EXERCISE DETAILS: With all pictures omitted, return verbatim the lines from the beginning of the records below through the line containing "nothing else. Now".

ENTRIES PROVIDED:
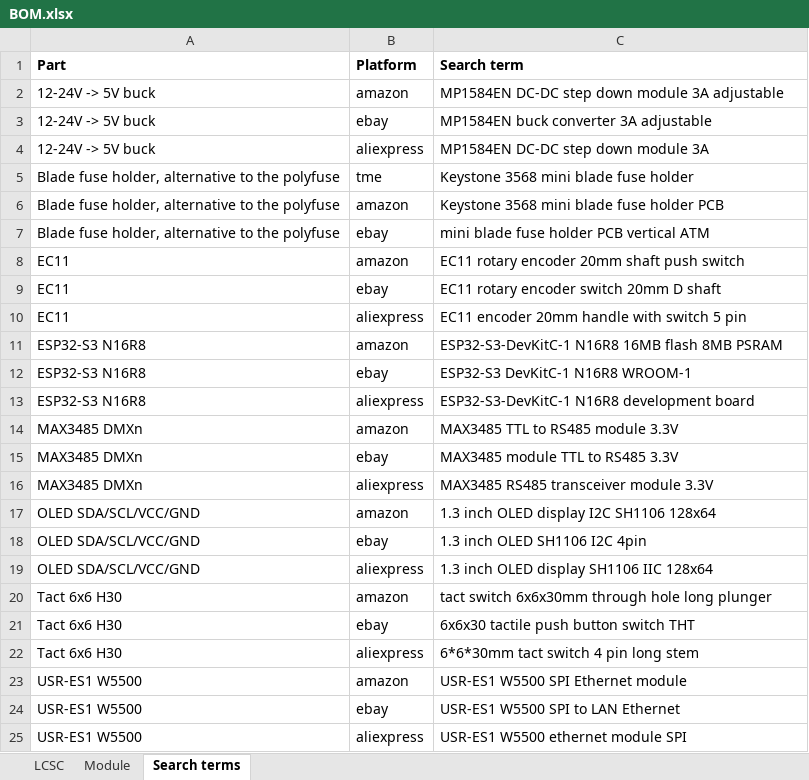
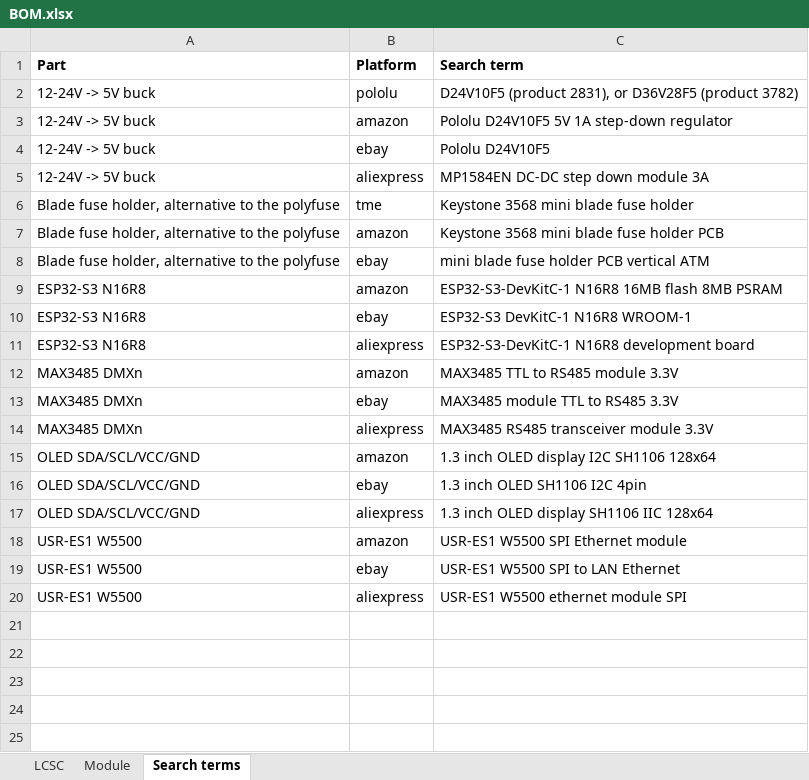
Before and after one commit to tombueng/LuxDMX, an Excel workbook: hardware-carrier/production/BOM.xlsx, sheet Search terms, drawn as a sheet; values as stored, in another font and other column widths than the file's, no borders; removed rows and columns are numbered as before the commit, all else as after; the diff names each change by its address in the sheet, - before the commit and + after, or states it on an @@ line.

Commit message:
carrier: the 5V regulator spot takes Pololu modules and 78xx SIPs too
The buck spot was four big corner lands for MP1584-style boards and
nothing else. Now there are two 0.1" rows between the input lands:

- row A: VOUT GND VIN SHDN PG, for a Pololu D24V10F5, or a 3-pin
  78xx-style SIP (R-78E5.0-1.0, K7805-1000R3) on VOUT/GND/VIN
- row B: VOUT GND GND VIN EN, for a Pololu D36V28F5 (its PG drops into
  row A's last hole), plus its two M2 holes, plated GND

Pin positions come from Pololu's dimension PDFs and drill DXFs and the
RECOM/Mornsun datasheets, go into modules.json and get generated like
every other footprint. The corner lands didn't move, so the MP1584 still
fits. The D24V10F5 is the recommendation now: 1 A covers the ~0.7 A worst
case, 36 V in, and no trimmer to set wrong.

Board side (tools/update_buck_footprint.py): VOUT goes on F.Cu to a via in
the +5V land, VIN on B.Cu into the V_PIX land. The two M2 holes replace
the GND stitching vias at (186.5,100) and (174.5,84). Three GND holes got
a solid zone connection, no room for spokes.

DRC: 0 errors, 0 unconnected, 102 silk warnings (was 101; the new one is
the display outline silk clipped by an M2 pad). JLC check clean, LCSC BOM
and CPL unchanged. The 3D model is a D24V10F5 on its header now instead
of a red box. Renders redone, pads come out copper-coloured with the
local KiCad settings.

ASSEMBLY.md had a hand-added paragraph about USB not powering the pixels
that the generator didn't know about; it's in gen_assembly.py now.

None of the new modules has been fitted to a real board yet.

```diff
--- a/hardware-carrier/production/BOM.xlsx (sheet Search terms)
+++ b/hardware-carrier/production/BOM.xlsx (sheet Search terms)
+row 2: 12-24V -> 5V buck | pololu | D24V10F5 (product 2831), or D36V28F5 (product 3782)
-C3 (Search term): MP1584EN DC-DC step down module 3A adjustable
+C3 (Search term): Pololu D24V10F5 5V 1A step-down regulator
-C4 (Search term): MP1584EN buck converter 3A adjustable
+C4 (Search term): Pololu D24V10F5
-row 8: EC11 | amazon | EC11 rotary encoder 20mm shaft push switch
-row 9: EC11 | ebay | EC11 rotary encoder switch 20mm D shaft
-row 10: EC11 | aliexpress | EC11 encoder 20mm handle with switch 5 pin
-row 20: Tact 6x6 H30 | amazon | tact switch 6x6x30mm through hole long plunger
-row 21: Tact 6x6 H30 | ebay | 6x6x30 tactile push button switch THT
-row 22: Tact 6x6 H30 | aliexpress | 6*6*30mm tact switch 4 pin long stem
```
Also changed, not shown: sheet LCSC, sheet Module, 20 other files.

EXPECTED OUTPUT:
Before and after one commit to tombueng/LuxDMX, an Excel workbook: hardware-carrier/production/BOM.xlsx, sheet Search terms, drawn as a sheet; values as stored, in another font and other column widths than the file's, no borders; removed rows and columns are numbered as before the commit, all else as after; the diff names each change by its address in the sheet, - before the commit and + after, or states it on an @@ line.

Commit message:
carrier: the 5V regulator spot takes Pololu modules and 78xx SIPs too
The buck spot was four big corner lands for MP1584-style boards and
nothing else. Now there are two 0.1" rows between the input lands:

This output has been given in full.